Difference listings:

--------------------------------

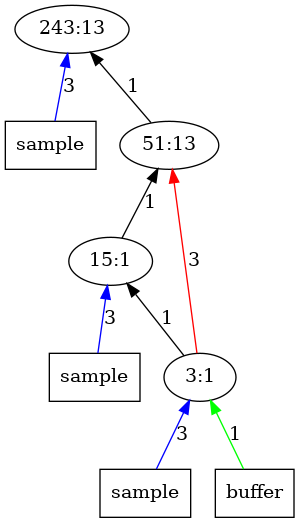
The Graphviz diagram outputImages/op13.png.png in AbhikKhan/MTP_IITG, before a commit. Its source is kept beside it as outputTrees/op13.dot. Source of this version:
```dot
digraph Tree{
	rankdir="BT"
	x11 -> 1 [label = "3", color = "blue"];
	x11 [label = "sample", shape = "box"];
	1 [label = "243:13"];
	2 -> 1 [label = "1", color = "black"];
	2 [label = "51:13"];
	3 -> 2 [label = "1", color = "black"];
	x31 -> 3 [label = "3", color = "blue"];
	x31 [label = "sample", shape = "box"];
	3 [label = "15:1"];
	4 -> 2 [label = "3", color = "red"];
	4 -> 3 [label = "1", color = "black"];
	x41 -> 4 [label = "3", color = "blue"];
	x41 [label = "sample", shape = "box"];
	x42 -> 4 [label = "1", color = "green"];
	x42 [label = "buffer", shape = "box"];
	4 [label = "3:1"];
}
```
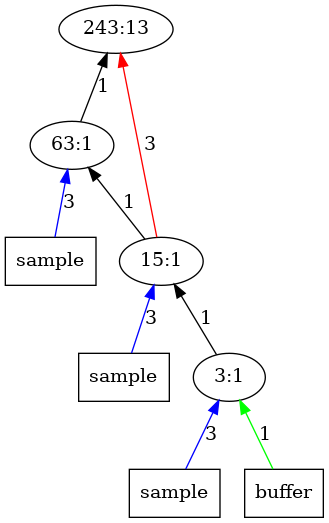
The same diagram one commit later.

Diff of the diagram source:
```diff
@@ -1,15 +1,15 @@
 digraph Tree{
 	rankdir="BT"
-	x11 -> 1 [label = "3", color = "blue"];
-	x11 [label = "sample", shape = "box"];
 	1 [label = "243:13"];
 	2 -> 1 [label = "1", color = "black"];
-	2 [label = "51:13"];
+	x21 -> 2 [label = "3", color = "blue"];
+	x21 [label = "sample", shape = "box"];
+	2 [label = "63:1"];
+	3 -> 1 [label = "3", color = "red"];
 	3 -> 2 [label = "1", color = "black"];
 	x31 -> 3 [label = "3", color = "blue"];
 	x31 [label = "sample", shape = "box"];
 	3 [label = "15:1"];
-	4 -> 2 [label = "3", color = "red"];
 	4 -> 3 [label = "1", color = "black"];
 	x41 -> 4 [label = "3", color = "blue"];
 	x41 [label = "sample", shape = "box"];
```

--------------------------------

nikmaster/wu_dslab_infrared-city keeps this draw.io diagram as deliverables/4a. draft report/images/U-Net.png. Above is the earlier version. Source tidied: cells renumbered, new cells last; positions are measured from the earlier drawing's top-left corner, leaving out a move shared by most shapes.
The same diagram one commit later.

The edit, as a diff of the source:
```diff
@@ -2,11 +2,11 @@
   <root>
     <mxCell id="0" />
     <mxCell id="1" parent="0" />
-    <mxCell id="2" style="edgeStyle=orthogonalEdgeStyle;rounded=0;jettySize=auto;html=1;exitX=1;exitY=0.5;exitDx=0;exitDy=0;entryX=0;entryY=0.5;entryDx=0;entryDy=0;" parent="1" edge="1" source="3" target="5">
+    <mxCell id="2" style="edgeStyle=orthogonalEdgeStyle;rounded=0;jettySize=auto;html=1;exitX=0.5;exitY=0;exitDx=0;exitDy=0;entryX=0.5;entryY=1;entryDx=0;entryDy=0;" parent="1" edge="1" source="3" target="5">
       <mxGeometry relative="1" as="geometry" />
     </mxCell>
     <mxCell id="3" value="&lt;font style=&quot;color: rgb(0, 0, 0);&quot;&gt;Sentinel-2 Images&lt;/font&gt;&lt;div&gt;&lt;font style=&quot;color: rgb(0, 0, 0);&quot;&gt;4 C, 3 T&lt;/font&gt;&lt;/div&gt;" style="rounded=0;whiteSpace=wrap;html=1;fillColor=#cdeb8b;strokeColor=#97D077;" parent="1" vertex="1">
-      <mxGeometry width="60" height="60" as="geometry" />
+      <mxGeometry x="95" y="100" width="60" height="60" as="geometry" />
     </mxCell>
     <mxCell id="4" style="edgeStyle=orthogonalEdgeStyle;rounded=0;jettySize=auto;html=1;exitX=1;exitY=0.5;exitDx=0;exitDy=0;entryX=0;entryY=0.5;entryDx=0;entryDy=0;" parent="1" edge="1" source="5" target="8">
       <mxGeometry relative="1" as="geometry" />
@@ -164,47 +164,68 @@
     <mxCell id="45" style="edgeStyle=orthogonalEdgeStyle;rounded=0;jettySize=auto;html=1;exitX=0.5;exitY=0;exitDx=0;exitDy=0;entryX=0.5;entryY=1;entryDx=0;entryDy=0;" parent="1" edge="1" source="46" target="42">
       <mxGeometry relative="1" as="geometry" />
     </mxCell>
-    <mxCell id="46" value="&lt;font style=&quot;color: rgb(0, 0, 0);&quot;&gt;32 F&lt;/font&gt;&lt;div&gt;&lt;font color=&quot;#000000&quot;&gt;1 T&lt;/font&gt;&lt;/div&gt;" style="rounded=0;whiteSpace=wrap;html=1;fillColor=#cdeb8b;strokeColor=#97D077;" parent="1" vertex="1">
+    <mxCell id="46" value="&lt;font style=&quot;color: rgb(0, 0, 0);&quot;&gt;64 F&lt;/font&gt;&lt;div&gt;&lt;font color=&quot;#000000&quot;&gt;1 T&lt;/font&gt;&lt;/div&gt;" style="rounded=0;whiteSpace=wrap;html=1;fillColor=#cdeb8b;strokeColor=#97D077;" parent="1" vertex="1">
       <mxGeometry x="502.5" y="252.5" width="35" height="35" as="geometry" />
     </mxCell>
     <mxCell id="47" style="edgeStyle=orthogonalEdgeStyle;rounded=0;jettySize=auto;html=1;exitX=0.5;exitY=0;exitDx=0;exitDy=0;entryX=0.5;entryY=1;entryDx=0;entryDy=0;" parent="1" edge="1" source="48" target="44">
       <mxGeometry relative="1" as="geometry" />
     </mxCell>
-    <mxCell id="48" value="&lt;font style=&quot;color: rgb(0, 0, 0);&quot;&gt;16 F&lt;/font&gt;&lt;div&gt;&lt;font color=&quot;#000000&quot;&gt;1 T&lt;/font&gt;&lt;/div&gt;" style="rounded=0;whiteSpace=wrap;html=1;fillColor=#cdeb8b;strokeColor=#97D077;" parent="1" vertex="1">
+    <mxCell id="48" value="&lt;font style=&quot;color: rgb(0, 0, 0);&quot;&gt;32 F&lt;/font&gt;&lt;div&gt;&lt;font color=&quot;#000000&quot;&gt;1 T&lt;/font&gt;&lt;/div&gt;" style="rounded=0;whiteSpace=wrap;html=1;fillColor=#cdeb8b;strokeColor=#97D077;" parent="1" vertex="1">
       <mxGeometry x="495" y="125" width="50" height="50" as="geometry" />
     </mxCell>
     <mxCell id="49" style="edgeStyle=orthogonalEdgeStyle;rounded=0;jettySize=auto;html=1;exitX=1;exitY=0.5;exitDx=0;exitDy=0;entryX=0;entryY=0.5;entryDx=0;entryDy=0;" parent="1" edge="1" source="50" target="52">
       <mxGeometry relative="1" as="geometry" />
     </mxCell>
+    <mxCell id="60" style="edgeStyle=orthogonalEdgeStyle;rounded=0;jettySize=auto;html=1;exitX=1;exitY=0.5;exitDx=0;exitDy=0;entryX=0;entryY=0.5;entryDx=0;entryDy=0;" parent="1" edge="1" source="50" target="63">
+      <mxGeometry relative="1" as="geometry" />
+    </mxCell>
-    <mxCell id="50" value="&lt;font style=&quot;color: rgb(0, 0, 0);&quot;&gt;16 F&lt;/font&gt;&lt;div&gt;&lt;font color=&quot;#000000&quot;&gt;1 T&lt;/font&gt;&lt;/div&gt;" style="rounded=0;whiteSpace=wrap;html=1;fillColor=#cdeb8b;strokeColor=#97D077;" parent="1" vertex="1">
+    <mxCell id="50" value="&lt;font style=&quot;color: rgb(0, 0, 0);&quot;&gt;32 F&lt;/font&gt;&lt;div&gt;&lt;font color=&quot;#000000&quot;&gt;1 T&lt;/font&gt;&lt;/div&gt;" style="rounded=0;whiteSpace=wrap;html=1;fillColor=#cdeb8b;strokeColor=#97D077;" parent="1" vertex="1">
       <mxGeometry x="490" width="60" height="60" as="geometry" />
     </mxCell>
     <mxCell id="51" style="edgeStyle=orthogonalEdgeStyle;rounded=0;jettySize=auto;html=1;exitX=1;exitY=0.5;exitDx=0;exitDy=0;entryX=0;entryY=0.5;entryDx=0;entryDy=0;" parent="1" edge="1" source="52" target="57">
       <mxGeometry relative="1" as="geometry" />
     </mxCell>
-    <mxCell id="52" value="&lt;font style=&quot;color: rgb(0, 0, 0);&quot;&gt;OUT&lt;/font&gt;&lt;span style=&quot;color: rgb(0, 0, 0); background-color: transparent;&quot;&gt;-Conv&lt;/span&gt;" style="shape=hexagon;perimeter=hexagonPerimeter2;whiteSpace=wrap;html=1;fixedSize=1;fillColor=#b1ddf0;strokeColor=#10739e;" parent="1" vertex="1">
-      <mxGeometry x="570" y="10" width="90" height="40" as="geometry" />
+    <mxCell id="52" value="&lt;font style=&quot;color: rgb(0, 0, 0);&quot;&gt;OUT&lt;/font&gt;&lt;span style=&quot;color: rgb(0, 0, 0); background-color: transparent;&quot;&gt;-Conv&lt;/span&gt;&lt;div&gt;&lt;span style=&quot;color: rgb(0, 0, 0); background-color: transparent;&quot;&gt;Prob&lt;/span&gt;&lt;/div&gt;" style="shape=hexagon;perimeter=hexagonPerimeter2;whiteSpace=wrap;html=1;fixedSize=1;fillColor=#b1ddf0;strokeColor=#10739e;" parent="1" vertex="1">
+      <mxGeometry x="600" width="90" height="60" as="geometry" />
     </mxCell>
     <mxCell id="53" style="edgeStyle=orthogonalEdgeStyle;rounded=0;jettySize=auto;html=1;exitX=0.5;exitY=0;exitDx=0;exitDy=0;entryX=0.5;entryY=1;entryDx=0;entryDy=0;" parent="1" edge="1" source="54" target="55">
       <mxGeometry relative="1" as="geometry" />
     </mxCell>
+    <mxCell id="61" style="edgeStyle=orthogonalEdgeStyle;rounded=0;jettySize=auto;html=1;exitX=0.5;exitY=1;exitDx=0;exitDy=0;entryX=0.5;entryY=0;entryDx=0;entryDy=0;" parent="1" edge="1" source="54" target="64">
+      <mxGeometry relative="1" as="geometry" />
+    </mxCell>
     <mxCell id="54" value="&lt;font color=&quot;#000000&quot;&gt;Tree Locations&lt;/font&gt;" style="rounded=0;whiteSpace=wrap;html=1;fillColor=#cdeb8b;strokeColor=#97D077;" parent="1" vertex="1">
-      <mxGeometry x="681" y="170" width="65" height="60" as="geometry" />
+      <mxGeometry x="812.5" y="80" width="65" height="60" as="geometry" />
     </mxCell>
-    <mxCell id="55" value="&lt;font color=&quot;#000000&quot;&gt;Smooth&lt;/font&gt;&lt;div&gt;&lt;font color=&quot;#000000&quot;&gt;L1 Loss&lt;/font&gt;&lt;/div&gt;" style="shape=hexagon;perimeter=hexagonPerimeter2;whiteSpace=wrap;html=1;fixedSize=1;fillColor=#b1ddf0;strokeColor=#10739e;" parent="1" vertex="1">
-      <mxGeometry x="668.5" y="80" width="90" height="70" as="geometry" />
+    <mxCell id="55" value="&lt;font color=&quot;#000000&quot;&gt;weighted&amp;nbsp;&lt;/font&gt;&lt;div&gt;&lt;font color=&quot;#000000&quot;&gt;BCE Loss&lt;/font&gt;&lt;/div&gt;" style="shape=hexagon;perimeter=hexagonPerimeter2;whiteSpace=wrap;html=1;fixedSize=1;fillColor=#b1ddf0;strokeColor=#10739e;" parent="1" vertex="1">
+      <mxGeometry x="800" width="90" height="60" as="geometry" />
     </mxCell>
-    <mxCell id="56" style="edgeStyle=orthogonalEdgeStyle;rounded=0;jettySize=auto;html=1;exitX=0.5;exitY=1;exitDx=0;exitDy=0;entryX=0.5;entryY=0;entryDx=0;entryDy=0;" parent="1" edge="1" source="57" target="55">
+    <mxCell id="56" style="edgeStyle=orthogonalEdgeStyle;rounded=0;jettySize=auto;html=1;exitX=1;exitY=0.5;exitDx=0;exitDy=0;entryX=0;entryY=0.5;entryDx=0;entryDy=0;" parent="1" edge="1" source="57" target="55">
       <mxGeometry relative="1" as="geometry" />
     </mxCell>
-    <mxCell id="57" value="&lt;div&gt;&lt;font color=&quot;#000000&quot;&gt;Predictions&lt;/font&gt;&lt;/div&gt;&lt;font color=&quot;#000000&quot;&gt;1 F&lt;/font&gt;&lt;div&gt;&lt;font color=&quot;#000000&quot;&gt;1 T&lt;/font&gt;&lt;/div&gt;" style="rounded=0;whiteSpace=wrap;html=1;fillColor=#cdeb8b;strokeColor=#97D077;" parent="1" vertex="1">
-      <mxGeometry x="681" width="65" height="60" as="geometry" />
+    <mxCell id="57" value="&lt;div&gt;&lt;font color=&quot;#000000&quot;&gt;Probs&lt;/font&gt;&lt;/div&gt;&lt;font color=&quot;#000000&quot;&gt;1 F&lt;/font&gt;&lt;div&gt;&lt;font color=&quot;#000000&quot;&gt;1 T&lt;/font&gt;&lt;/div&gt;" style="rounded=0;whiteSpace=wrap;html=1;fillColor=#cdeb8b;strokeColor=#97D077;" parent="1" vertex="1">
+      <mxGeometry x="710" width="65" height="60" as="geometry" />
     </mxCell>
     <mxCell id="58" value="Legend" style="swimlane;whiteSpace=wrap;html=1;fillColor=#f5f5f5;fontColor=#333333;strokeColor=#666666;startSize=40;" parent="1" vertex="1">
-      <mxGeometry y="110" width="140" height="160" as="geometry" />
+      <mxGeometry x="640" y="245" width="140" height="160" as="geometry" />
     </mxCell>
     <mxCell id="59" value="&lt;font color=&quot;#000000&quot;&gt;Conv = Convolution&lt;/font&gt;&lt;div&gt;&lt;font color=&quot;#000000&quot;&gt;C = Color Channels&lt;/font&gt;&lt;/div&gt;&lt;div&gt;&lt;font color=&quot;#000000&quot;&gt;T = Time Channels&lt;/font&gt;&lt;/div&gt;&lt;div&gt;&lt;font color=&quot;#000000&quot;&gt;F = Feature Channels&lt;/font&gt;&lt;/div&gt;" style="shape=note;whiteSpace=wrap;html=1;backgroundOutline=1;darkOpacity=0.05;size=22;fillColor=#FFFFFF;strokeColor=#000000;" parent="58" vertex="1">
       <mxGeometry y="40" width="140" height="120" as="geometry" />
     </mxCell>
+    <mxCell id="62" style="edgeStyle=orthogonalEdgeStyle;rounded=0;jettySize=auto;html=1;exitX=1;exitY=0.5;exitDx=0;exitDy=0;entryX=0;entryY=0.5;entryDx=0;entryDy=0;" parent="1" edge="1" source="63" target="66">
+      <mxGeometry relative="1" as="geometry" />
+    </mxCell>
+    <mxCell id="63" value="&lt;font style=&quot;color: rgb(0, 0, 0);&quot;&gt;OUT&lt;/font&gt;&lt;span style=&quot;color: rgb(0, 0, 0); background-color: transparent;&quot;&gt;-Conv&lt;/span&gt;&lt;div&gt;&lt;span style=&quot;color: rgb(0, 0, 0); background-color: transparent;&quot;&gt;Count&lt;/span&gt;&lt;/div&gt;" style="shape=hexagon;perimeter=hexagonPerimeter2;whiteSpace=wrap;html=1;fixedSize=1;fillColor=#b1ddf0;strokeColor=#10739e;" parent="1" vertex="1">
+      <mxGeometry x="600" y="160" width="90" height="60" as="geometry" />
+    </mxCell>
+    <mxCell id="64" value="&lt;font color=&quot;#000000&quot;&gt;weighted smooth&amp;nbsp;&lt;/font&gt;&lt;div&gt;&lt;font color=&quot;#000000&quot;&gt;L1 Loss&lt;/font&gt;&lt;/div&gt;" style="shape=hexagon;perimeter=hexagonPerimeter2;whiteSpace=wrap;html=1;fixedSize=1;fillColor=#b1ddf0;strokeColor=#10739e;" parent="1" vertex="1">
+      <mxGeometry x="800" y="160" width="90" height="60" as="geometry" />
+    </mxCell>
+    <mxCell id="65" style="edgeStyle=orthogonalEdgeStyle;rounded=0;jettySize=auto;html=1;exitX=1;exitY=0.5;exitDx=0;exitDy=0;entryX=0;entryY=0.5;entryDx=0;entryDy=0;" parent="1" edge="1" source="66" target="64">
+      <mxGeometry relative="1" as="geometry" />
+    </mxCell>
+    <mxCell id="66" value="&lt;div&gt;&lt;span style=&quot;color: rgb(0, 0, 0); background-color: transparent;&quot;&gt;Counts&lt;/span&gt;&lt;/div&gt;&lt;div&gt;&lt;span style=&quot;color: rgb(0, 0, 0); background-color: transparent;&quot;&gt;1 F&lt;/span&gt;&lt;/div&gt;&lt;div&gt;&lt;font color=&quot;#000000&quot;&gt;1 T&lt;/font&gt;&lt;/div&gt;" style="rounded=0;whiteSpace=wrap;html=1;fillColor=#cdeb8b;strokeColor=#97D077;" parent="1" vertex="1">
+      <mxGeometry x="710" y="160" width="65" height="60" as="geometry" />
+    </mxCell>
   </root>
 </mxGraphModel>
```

--------------------------------

All lines with the word "black" need to be copied from the data above.

THE ANSWER:
	2 -> 1 [label = "1", color = "black"];
	3 -> 2 [label = "1", color = "black"];
	4 -> 3 [label = "1", color = "black"];
 	2 -> 1 [label = "1", color = "black"];
 	3 -> 2 [label = "1", color = "black"];
 	4 -> 3 [label = "1", color = "black"];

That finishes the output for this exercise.